[Itemized modification records]

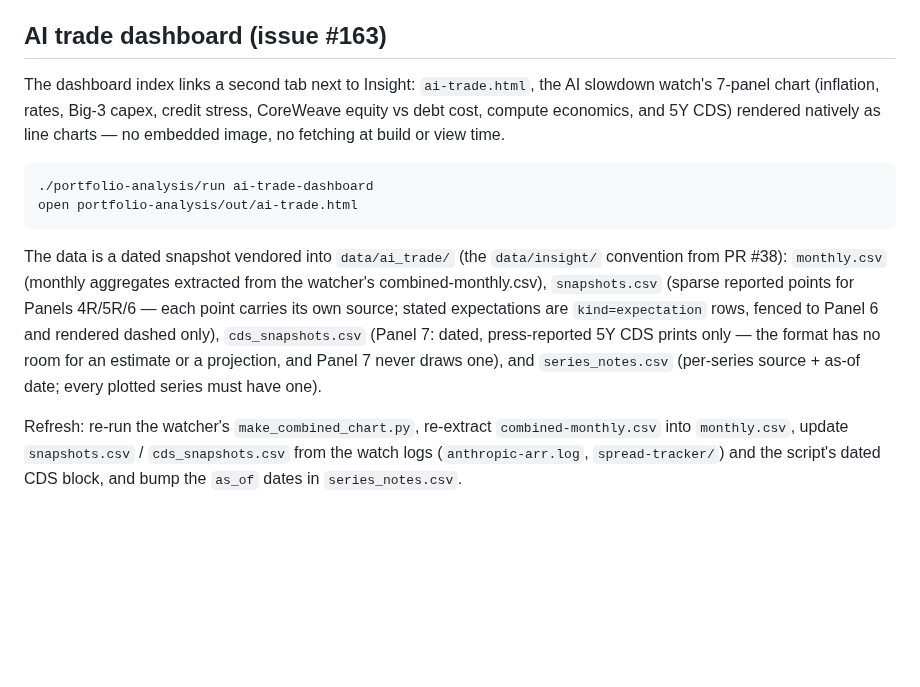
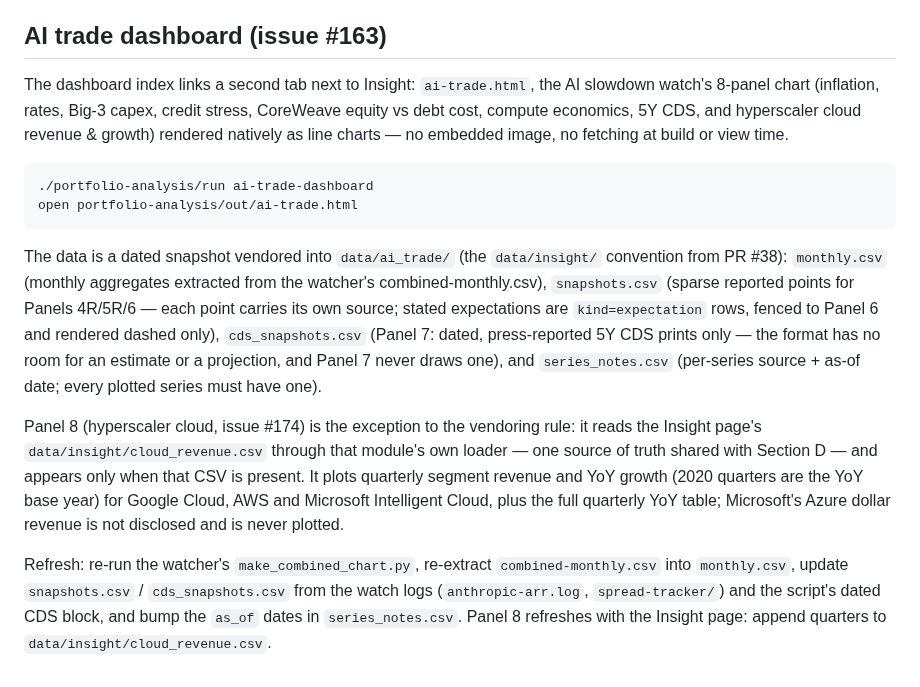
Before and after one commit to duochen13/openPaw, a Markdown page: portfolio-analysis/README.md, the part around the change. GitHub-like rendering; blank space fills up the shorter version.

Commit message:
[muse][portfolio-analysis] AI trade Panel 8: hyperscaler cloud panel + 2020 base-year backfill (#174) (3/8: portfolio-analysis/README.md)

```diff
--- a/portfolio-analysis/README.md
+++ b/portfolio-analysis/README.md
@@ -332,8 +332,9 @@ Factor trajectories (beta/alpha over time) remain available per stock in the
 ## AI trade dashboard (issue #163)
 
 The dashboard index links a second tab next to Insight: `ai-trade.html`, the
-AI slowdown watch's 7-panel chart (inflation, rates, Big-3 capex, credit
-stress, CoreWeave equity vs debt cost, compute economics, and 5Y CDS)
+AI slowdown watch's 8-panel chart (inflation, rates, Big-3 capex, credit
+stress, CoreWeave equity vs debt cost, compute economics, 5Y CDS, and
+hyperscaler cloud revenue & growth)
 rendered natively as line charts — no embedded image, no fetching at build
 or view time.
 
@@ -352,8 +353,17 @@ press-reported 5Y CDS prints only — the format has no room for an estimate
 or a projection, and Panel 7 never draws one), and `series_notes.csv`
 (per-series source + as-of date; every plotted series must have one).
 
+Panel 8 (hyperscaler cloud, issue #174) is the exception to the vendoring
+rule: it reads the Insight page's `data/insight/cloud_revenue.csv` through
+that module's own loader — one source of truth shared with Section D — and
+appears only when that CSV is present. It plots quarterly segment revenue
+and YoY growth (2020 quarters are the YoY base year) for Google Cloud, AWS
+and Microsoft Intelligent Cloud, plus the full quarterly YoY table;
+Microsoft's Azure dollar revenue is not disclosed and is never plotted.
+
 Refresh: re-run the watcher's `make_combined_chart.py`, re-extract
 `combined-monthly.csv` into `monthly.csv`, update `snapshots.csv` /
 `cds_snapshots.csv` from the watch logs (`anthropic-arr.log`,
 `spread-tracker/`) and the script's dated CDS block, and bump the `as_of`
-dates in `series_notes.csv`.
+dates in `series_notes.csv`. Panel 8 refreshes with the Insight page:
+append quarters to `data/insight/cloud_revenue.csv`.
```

■ **WORK TASK**
Look over the entries above. Copy every line that contains the word "trade".

■ **ANSWER BOX**
[muse][portfolio-analysis] AI trade Panel 8: hyperscaler cloud panel + 2020 base-year backfill (#174) (3/8: portfolio-analysis/README.md)
 ## AI trade dashboard (issue #163)
 The dashboard index links a second tab next to Insight: `ai-trade.html`, the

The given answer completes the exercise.